In another study for each mode of infant feeding (breast milk, formula, or breast + formula), infants’ fecal calprotectinl which is an indicator of gut inflammation and leaky gut, was higher in babies with colic. In addition infants with colic had significantly different gut bacteria species with fewer Bifidobacilli.
J Pediatr Gastroenterol Nutr. 2017 May;64(5):691-695. Infantile Colic Is Associated With Low-grade Systemic Inflammation. Pärtty A1, Kalliomäki M, Salminen S, Isolauri E.

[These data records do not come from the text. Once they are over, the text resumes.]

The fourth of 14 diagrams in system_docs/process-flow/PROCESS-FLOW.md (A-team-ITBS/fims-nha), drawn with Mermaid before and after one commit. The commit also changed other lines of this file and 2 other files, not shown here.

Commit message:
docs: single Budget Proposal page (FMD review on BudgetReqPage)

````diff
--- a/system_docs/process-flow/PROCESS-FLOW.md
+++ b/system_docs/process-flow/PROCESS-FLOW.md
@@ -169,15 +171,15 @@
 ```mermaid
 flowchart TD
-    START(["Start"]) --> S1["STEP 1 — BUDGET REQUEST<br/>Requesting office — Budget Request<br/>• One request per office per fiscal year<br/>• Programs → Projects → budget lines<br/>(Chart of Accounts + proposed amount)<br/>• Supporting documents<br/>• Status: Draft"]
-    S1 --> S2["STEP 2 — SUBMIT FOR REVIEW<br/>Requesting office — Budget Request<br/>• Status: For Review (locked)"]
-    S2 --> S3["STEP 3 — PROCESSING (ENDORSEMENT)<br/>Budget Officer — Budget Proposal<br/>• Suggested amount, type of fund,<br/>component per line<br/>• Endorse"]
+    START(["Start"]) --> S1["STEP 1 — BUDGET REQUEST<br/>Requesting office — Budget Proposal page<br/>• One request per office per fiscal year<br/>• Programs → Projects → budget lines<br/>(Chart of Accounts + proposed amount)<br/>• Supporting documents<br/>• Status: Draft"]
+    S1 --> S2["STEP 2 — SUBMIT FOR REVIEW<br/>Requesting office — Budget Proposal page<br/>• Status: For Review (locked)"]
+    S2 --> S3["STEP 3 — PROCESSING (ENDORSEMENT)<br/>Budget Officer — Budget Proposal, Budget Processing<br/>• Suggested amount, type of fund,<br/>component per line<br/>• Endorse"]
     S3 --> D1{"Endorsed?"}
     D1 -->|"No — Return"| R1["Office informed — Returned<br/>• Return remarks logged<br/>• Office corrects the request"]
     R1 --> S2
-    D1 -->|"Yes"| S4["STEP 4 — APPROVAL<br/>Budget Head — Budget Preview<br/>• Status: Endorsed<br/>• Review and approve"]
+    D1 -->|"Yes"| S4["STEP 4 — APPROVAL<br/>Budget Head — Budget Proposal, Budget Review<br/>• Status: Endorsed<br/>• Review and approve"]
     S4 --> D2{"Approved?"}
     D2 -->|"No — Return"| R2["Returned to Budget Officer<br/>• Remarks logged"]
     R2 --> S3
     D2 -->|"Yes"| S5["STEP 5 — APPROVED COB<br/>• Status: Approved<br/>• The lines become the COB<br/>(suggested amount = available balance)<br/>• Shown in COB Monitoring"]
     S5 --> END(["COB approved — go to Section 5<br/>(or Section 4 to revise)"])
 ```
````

(J Pediatr 2018;203:55–61). J Pediatr. 2018 Dec; 203: 55–61.e3. Published online 2018 Aug 31. doi: 10.1016/j.jpeds.2018.07.042. Infant Colic Represents Gut Inflammation and Dysbiosis J. Marc Rhoads, MD,1 James Collins, PhD,2 Nicole Y. Fatheree, BBA,1 S. Shahrukh Hashmi, MD, PhD,3 Christopher M. Taylor, PhD,4 Meng Luo, PhD,4 Thomas K. Hoang, BS,1 Wallace A. Gleason, MD,1 Melissa R. Van Arsdall, MD,1 Fernando Navarro, MD,1 and Yuying Liu,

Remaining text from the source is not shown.